» Description of the task:
Once the pictures are set aside, reproduce the entries below exactly.

» Provided information:
=== Section Start ===

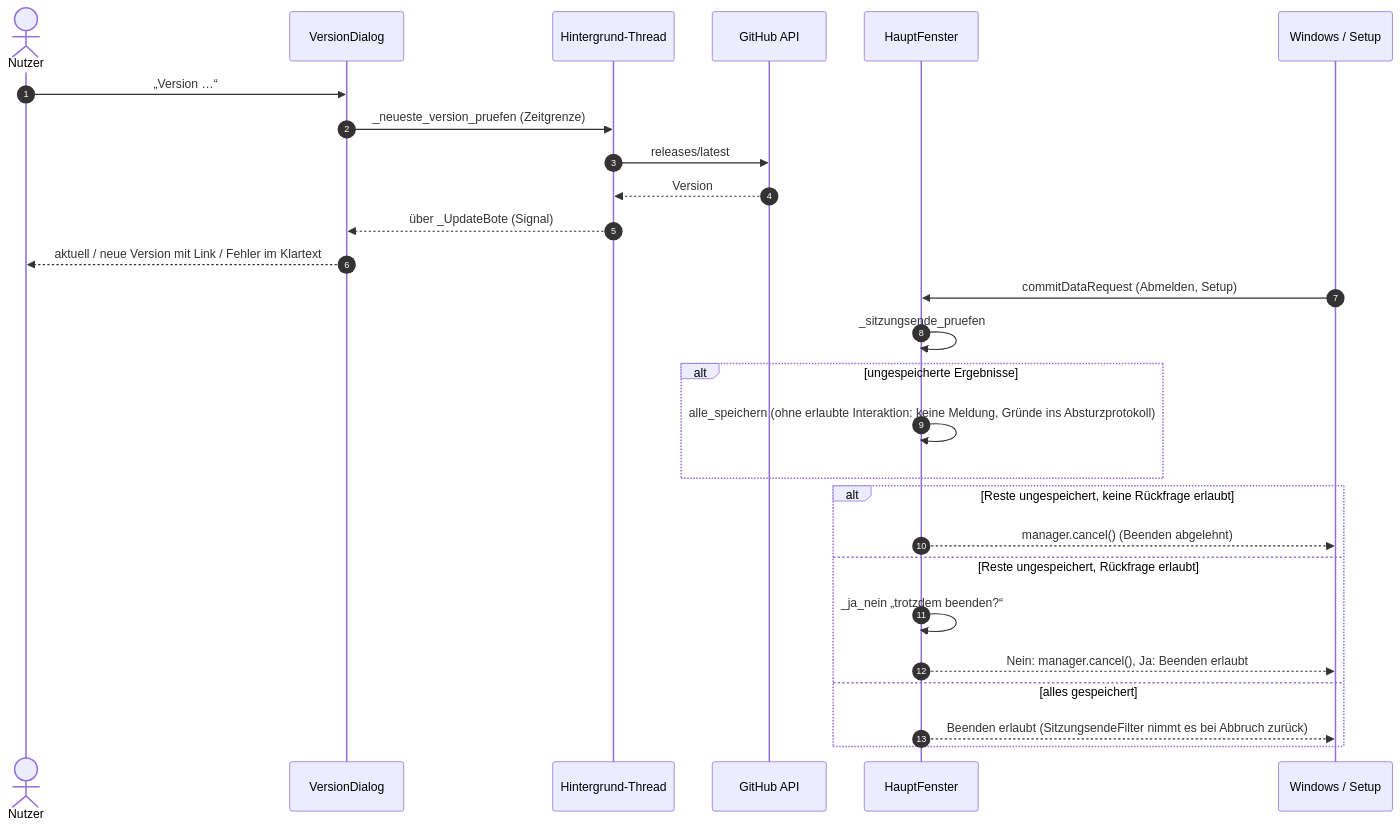
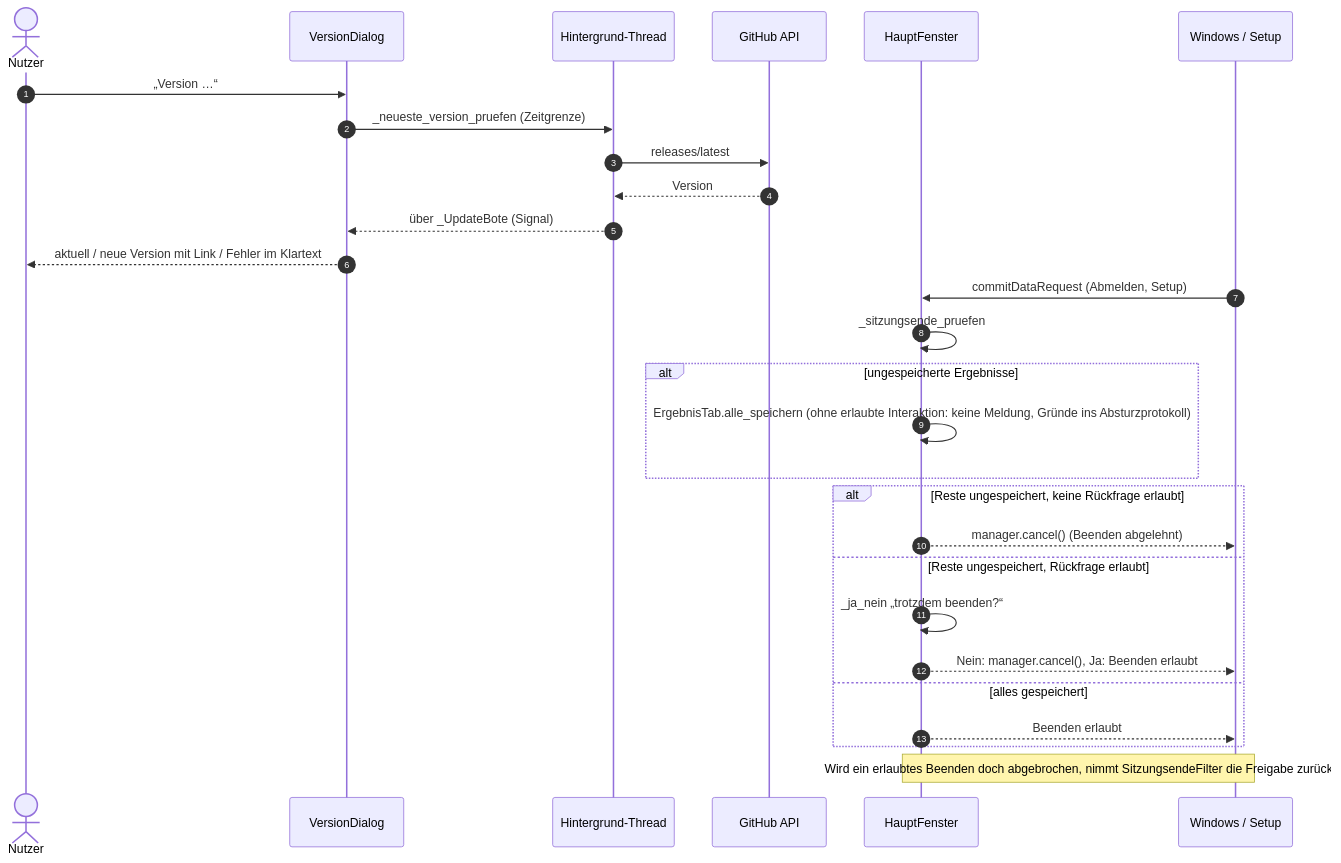
Before and after one commit to mbruver-source/SHS: diagram 12 of 13 in UML.md, drawn with Mermaid. The commit also changed other lines of this file and 3 other files, not shown here.

````diff
--- a/UML.md
+++ b/UML.md
@@ -574,31 +574,32 @@
 ```mermaid
 sequenceDiagram
     autonumber
     actor N as Nutzer
     participant V as VersionDialog
     participant T as Hintergrund-Thread
     participant GH as GitHub API
     participant H as HauptFenster
     participant OS as Windows / Setup
 
     N->>V: „Version …“
     V->>T: _neueste_version_pruefen (Zeitgrenze)
     T->>GH: releases/latest
     GH-->>T: Version
     T-->>V: über _UpdateBote (Signal)
     V-->>N: aktuell / neue Version mit Link / Fehler im Klartext
 
     OS->>H: commitDataRequest (Abmelden, Setup)
     H->>H: _sitzungsende_pruefen
     alt ungespeicherte Ergebnisse
-        H->>H: alle_speichern (ohne erlaubte Interaktion: keine Meldung, Gründe ins Absturzprotokoll)
+        H->>H: ErgebnisTab.alle_speichern (ohne erlaubte Interaktion: keine Meldung, Gründe ins Absturzprotokoll)
     end
     alt Reste ungespeichert, keine Rückfrage erlaubt
         H-->>OS: manager.cancel() (Beenden abgelehnt)
     else Reste ungespeichert, Rückfrage erlaubt
         H->>H: _ja_nein „trotzdem beenden?“
         H-->>OS: Nein: manager.cancel(), Ja: Beenden erlaubt
     else alles gespeichert
-        H-->>OS: Beenden erlaubt (SitzungsendeFilter nimmt es bei Abbruch zurück)
+        H-->>OS: Beenden erlaubt
     end
+    Note over H,OS: Wird ein erlaubtes Beenden doch abgebrochen, nimmt SitzungsendeFilter die Freigabe zurück
 ```
````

=== Section End ===

» Solved exercise:
Before and after one commit to mbruver-source/SHS: diagram 12 of 13 in UML.md, drawn with Mermaid. The commit also changed other lines of this file and 3 other files, not shown here.

````diff
--- a/UML.md
+++ b/UML.md
@@ -574,31 +574,32 @@
 ```mermaid
 sequenceDiagram
     autonumber
     actor N as Nutzer
     participant V as VersionDialog
     participant T as Hintergrund-Thread
     participant GH as GitHub API
     participant H as HauptFenster
     participant OS as Windows / Setup
 
     N->>V: „Version …“
     V->>T: _neueste_version_pruefen (Zeitgrenze)
     T->>GH: releases/latest
     GH-->>T: Version
     T-->>V: über _UpdateBote (Signal)
     V-->>N: aktuell / neue Version mit Link / Fehler im Klartext
 
     OS->>H: commitDataRequest (Abmelden, Setup)
     H->>H: _sitzungsende_pruefen
     alt ungespeicherte Ergebnisse
-        H->>H: alle_speichern (ohne erlaubte Interaktion: keine Meldung, Gründe ins Absturzprotokoll)
+        H->>H: ErgebnisTab.alle_speichern (ohne erlaubte Interaktion: keine Meldung, Gründe ins Absturzprotokoll)
     end
     alt Reste ungespeichert, keine Rückfrage erlaubt
         H-->>OS: manager.cancel() (Beenden abgelehnt)
     else Reste ungespeichert, Rückfrage erlaubt
         H->>H: _ja_nein „trotzdem beenden?“
         H-->>OS: Nein: manager.cancel(), Ja: Beenden erlaubt
     else alles gespeichert
-        H-->>OS: Beenden erlaubt (SitzungsendeFilter nimmt es bei Abbruch zurück)
+        H-->>OS: Beenden erlaubt
     end
+    Note over H,OS: Wird ein erlaubtes Beenden doch abgebrochen, nimmt SitzungsendeFilter die Freigabe zurück
 ```
````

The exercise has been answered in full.